[Opening Data records section]
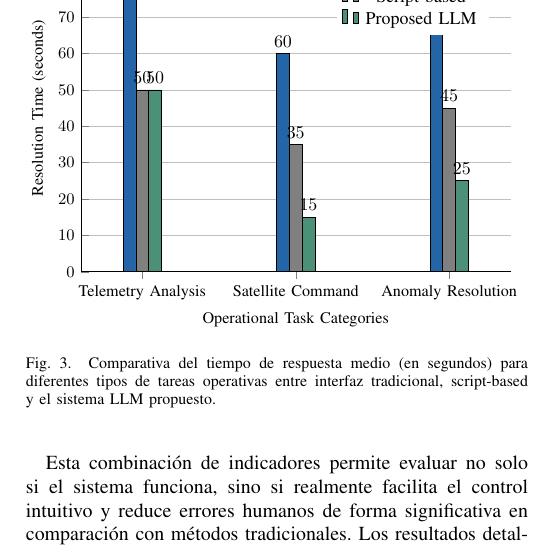
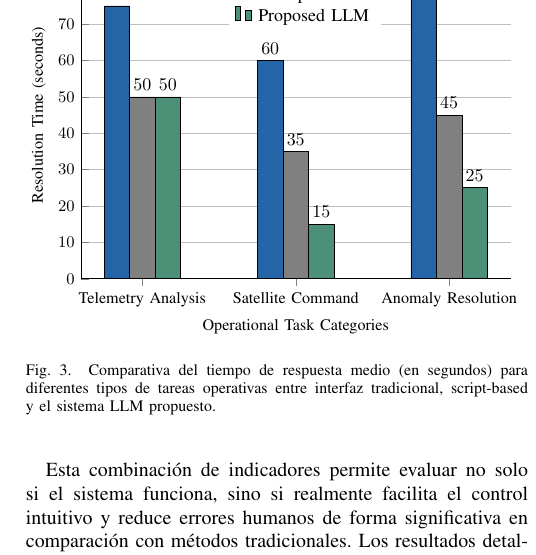
Before and after one commit to hmartinez00/llm_operaciones_mision_constelaciones_leo, a LaTeX paper (main.tex, which reads codes/fig3.tex): part of one column of page 4 of 6, cut so that both start at the same text. Compiled offline with pdfLaTeX.

Commit message:
feat: Incorporando activos graficos en fase 2 - 2 (correccion)

```diff
--- a/codes/fig3.tex
+++ b/codes/fig3.tex
@@ -7,7 +7,7 @@
 \pgfplotsset{
     estiloBarra/.style={
         ybar,
-        bar width=0.25cm,
+        bar width=0.5cm,
         nodes near coords,
         nodes near coords align={vertical},
     }
```
Also changed, not shown: codes/fig3.tex (2 more changed lines).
[Closing Data records section]
**Problem description:** Please repeat the records above word for word, and do not include the pictures.

**Output below:**
Before and after one commit to hmartinez00/llm_operaciones_mision_constelaciones_leo, a LaTeX paper (main.tex, which reads codes/fig3.tex): part of one column of page 4 of 6, cut so that both start at the same text. Compiled offline with pdfLaTeX.

Commit message:
feat: Incorporando activos graficos en fase 2 - 2 (correccion)

```diff
--- a/codes/fig3.tex
+++ b/codes/fig3.tex
@@ -7,7 +7,7 @@
 \pgfplotsset{
     estiloBarra/.style={
         ybar,
-        bar width=0.25cm,
+        bar width=0.5cm,
         nodes near coords,
         nodes near coords align={vertical},
     }
```
Also changed, not shown: codes/fig3.tex (2 more changed lines).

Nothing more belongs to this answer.